Teens and Social Media
According to Teens, kindness and cruelty on social network sites - a report published in November 2011 by the Pew Internet & American Life Project:
- 95% of all American teens ages 12-17 are online and 80% of those online teens are users of social media sites
- 88% of social media-using teens have witnessed other people be mean or cruel on social network sites
- 15% of social media-using teens say they have been the target of online meanness
- 19% of teens have been bullied in some form – in person, online, by text, or by phone
- 58% of teen internet and cell phone users say their parents have been the biggest influence on what they think is appropriate or inappropriate when using the internet or a cell phone.
Facebook, parents and kids under 13 In spite of Facebook's age minimum of 13, it turns out many parents are aware of the fact that their children under age 13 have Facebook accounts, and many even assist their kids in setting up their account! According to a US survey of 1,007 U.S. parents who have children living with them between the ages of 10-14, conducted in July, 2011:
- 12 is the mean age at which parents of current 13-and 14-year-olds reported that their child joined Facebook; Facebook’s minimum age is 13.
- 36% of all parents surveyed knew that their child joined Facebook before the age of 13; 68% of these parents helped their child create their account.
- 55% of parents of 12-year-olds report their child has a Facebook account; 82% of these parents knew when their underage child signed up and 76% assisted in creating the account.
- 53% of parents think Facebook has a minimum age; 35% of these parents think that it is a recommendation and not a requirement.
- 78% of parents reported various reasons that make it acceptable for their child to violate minimum age restrictions on online services.
- More than 85% of parents with teenagers ages 13 to 17 reported that their children had social media accounts.
- Of that number, more than 52% said that they were concerned about their kids being the victim of harassment or teasing over social media.
- One in six parents reported knowing that their child had been teased, harassed or bullied over social media sites, some of the victims as young as 9 years old!
- One in seven parents prohibit their children from using a social media site. The most common reasons cited for keeping children from having a presence on social media were they were too young or lack of privacy.
- Cyberbullying was twice as common among girls compared to boys, with about two-thirds of cyberbullying occurring among females.
- Parents ages 30 to 39 were more likely to be aware that their child had been teased, harassed or bullied online than parents 39 or older.
- Of the 20 million minors who actively used Facebook in the past year, 7.5 million—or more than one-third—were younger than 13.
- Among young users, more than 5 million were 10 and under, and their accounts were largely unsupervised by their parents.

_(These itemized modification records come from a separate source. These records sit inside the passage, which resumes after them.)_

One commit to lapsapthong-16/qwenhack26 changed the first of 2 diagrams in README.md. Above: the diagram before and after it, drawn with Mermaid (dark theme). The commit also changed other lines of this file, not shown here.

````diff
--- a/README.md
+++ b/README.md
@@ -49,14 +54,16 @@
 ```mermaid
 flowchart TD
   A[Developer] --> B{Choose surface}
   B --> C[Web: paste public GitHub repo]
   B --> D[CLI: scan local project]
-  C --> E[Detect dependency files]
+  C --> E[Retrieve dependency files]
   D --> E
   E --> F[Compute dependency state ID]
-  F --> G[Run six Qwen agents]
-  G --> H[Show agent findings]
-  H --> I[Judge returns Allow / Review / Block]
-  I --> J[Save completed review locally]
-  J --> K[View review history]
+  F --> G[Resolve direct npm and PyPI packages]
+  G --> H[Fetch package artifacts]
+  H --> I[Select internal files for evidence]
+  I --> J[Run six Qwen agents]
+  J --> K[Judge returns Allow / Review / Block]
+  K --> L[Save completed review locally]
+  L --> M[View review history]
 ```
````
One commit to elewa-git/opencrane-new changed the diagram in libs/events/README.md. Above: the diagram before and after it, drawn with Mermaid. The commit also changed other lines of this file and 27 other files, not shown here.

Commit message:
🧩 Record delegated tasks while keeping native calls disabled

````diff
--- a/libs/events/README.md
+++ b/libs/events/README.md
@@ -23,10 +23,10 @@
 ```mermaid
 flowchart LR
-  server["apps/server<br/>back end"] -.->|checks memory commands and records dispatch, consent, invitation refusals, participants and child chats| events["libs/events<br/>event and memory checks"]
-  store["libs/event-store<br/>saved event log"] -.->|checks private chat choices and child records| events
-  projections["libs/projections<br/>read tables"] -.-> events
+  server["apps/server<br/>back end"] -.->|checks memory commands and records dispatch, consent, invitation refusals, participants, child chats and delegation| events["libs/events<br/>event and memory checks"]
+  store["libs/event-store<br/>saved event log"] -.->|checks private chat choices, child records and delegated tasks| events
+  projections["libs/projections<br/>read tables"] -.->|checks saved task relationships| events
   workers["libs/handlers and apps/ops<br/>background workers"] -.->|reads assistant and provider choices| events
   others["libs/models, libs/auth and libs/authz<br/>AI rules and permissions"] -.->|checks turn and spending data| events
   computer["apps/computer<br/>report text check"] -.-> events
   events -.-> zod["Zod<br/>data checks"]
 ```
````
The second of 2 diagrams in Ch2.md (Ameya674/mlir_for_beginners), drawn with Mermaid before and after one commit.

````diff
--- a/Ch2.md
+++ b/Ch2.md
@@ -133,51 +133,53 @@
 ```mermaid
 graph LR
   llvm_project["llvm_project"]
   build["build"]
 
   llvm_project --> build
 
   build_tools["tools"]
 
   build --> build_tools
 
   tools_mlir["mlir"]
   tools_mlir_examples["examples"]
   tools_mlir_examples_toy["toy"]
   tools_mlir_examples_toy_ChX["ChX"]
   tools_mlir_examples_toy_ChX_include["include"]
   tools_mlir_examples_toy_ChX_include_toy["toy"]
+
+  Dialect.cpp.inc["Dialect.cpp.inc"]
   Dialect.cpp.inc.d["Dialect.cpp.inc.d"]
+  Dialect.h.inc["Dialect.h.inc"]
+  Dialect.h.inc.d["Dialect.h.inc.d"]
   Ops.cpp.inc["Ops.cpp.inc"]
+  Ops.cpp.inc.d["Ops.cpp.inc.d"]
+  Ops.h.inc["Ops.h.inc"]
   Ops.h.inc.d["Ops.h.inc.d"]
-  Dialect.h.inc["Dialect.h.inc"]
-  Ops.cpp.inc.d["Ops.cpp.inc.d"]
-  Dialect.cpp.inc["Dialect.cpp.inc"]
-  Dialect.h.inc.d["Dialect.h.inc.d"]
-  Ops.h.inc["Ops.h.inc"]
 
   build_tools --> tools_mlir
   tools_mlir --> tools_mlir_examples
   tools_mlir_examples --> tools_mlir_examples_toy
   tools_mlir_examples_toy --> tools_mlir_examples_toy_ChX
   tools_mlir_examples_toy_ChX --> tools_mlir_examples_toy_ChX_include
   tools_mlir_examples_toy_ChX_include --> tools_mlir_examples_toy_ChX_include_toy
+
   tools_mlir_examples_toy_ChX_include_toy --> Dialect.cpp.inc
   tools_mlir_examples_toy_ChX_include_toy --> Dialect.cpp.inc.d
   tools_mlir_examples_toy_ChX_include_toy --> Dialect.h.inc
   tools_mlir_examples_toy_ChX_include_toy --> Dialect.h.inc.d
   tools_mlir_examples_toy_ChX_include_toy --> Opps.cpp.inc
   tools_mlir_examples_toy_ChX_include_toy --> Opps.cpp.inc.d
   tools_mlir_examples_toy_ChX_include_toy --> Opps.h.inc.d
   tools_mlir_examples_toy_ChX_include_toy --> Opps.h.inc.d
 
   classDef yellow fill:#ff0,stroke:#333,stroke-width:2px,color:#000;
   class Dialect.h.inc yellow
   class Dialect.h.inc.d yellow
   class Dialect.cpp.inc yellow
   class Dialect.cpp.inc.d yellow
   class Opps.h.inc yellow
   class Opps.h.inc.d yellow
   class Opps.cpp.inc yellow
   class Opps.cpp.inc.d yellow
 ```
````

- One million children were harassed, threatened, or subjected to other forms of cyberbullying on the site in the past year.
American Osteopathic Association, Press Release (July 11, 2011), "Parents Fearful of Cyberbullying", Retrieved July 13, 2011 from http://www.osteopathic.org/inside-aoa/news-and-publications/media-center/2011-news-releases/Pages/7-11-11-survey-parents-fearful-of-cyberbullying.aspx
Consumer Reports. (June, 2011). “Online exposure: Social networks, mobile phones, and scams can threaten your security", Retrieved May 16, 2011 from http://www.consumerreports.org/cro/magazine-archive/2011/june/electronics-computers/state-of-the-net/online-exposure/index.htm
Lenhart, A., Madden, M., Smith A., Macgill, A., Purcell, K., Zickuhr, K. Rainie, L. (2011). “Teens, kindness and cruelty on social network sites”, A Pew Internet & American Life Project Report, Retrieved Nov. 17, 2011 from http://pewinternet.org/Reports/2011/Teens-and-social-media/Summary/Findings.aspx
Boyd, Danah, Hargittai, Eszter, Schultz, Jason, AND Palfrey, John."Why parents help their children lie to Facebook about age: Unintended consequences of the ‘Children’s Online Privacy Protection Act’" First Monday [Online], Volume 16 Number 11 (31 October 2011), Retrieved November 2, 2011 from http://www.uic.edu/htbin/cgiwrap/bin/ojs/index.php/fm/article/view/3850/3075
Tags: teens, social media, research, Facebook